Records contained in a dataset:
○ ○ ○ ○ ○

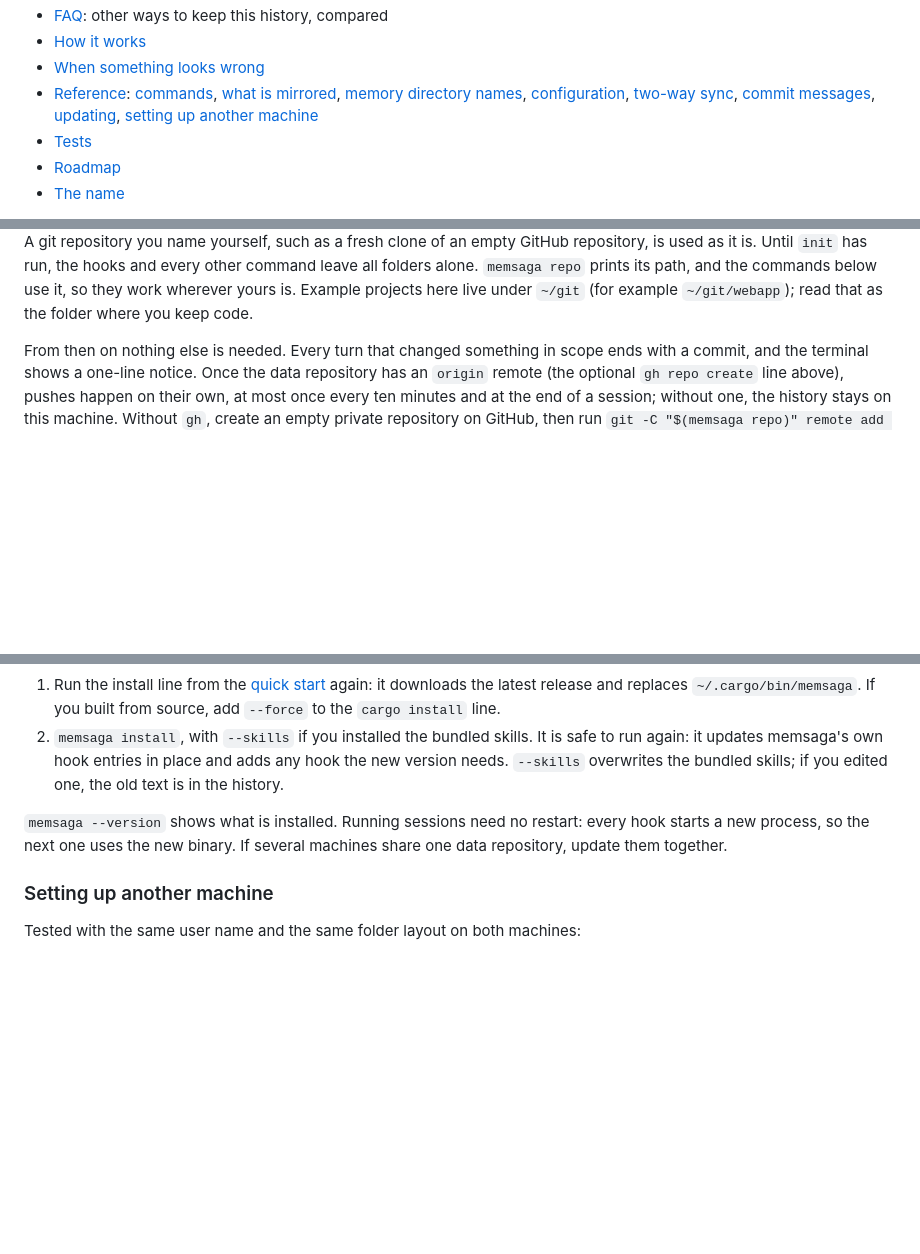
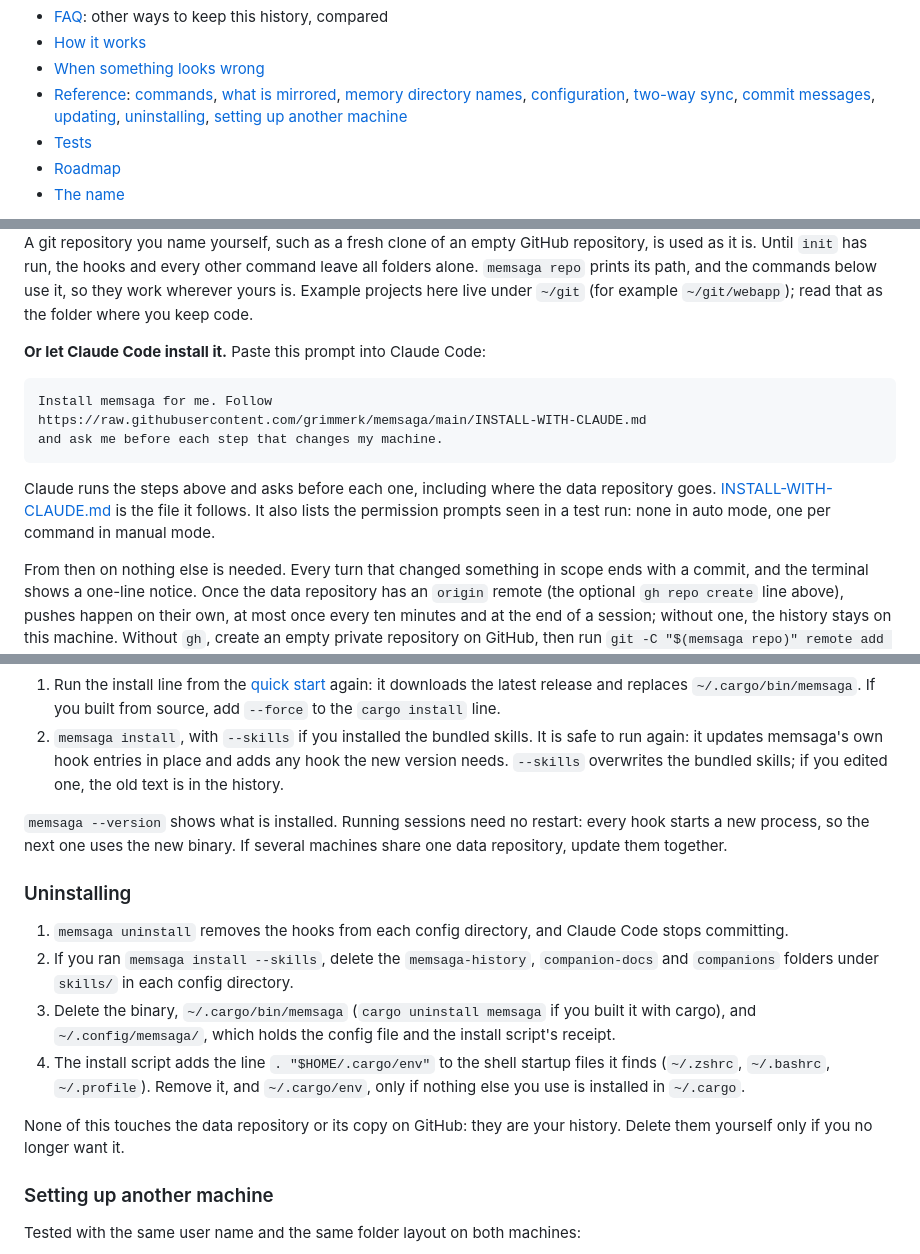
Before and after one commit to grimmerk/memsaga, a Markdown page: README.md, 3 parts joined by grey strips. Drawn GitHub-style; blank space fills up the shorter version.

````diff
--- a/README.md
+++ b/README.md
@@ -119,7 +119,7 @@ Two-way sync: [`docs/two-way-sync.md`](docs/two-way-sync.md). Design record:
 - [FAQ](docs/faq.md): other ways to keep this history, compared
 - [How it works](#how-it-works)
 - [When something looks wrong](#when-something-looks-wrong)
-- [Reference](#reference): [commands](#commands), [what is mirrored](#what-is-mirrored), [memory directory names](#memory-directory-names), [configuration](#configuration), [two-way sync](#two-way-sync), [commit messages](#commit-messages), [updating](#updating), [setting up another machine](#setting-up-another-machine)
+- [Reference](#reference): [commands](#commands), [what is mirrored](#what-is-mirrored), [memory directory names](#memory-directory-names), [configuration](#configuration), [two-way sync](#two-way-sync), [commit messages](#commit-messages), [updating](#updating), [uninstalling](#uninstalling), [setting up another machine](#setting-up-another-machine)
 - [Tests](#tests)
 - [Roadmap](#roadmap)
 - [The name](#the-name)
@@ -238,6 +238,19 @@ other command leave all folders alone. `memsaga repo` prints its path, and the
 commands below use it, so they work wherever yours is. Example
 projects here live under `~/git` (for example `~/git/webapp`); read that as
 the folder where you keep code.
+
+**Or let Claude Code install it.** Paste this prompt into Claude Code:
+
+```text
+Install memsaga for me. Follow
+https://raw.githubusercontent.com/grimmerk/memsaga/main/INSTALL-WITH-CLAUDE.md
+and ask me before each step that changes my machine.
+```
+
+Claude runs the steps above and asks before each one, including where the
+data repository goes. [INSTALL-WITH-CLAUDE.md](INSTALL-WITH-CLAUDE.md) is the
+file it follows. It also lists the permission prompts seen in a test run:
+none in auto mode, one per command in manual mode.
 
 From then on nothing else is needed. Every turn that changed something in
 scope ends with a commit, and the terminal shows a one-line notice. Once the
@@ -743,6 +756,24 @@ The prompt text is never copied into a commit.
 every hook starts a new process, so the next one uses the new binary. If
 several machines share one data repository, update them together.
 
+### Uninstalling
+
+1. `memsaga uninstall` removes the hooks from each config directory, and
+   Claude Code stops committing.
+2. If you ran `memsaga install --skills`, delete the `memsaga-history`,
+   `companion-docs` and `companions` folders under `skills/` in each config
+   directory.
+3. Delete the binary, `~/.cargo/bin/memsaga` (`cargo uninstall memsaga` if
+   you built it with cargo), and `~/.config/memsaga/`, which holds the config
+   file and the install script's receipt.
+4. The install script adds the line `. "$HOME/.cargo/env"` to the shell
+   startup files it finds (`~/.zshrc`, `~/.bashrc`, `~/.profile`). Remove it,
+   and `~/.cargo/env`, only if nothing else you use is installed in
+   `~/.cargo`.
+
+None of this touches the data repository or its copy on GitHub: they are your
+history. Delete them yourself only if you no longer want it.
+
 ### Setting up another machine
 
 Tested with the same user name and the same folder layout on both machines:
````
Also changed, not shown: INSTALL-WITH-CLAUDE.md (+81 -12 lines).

○ ○ ○ ○ ○

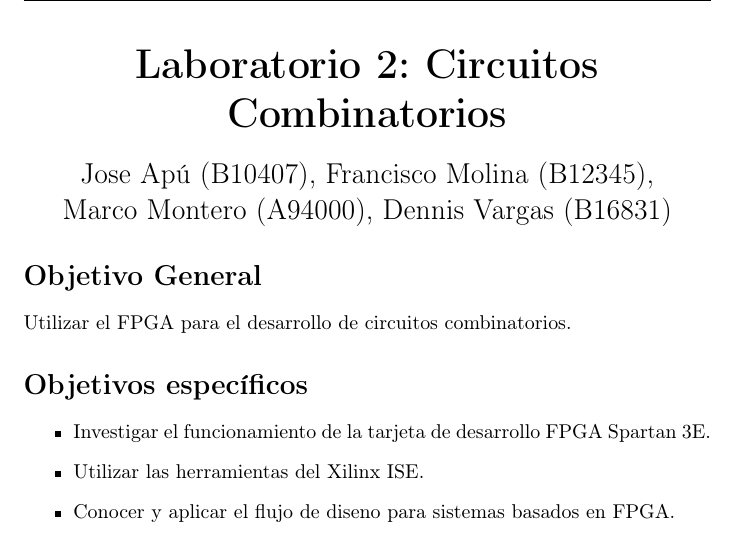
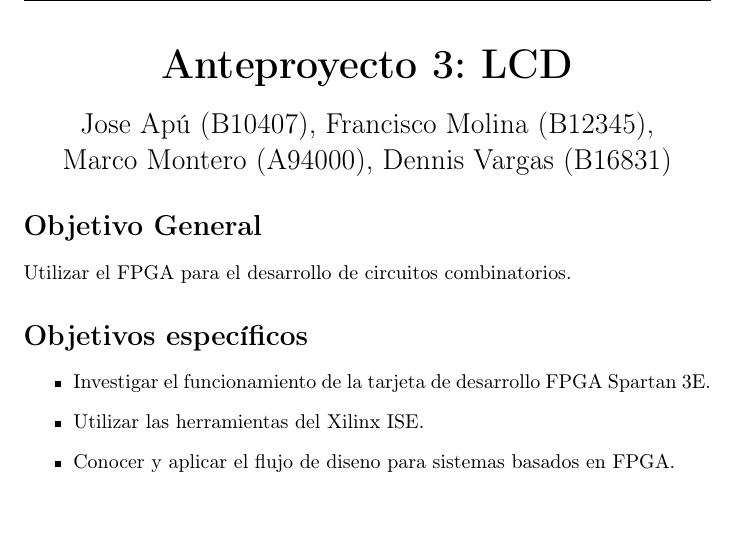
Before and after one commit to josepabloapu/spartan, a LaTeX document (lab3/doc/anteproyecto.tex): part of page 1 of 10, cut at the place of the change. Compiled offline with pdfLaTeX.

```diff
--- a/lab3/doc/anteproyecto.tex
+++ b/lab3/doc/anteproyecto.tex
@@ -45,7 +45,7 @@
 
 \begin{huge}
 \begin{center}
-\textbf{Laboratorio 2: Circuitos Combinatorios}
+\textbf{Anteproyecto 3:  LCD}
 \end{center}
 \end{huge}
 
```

○ ○ ○ ○ ○

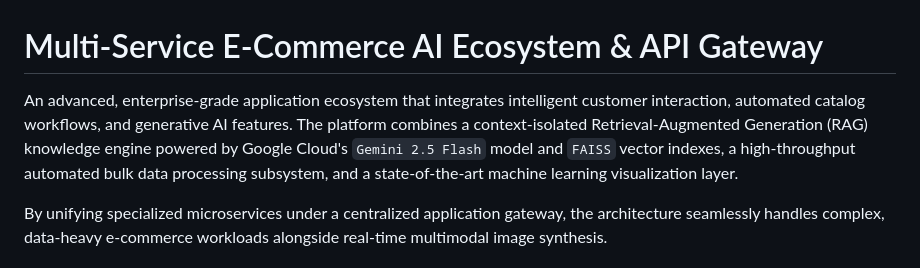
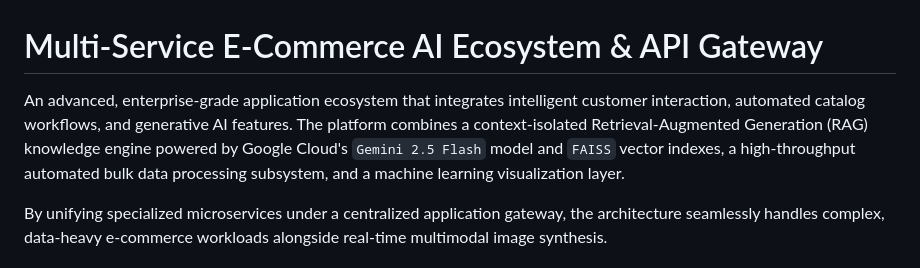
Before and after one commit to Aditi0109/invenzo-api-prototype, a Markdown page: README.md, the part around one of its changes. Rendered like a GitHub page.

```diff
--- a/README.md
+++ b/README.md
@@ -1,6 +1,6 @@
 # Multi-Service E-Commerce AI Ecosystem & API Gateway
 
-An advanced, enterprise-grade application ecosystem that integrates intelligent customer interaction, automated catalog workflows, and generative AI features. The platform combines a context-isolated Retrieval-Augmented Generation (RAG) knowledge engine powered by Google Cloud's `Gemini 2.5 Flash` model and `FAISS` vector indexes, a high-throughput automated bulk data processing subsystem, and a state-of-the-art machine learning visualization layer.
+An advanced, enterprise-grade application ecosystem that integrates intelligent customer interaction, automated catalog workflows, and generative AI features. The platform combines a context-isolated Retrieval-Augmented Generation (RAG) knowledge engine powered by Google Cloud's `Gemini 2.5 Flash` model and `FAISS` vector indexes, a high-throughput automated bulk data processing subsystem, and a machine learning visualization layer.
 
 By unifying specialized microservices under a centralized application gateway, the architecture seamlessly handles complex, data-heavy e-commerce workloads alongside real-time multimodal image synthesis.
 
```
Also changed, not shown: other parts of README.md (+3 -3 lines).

○ ○ ○ ○ ○

* _Task item_
Reprint exactly the lines above that start at the one with "for me. Follow" and end at the one with "Also changed, not shown: INSTALL-WITH-CLAUDE.md", keeping both and adding none.

* _Response area_
+Install memsaga for me. Follow
+https://raw.githubusercontent.com/grimmerk/memsaga/main/INSTALL-WITH-CLAUDE.md
+and ask me before each step that changes my machine.
+```
+
+Claude runs the steps above and asks before each one, including where the
+data repository goes. [INSTALL-WITH-CLAUDE.md](INSTALL-WITH-CLAUDE.md) is the
+file it follows. It also lists the permission prompts seen in a test run:
+none in auto mode, one per command in manual mode.
 
 From then on nothing else is needed. Every turn that changed something in
 scope ends with a commit, and the terminal shows a one-line notice. Once the
@@ -743,6 +756,24 @@ The prompt text is never copied into a commit.
 every hook starts a new process, so the next one uses the new binary. If
 several machines share one data repository, update them together.
 
+### Uninstalling
+
+1. `memsaga uninstall` removes the hooks from each config directory, and
+   Claude Code stops committing.
+2. If you ran `memsaga install --skills`, delete the `memsaga-history`,
+   `companion-docs` and `companions` folders under `skills/` in each config
+   directory.
+3. Delete the binary, `~/.cargo/bin/memsaga` (`cargo uninstall memsaga` if
+   you built it with cargo), and `~/.config/memsaga/`, which holds the config
+   file and the install script's receipt.
+4. The install script adds the line `. "$HOME/.cargo/env"` to the shell
+   startup files it finds (`~/.zshrc`, `~/.bashrc`, `~/.profile`). Remove it,
+   and `~/.cargo/env`, only if nothing else you use is installed in
+   `~/.cargo`.
+
+None of this touches the data repository or its copy on GitHub: they are your
+history. Delete them yourself only if you no longer want it.
+
 ### Setting up another machine
 
 Tested with the same user name and the same folder layout on both machines:
````
Also changed, not shown: INSTALL-WITH-CLAUDE.md (+81 -12 lines).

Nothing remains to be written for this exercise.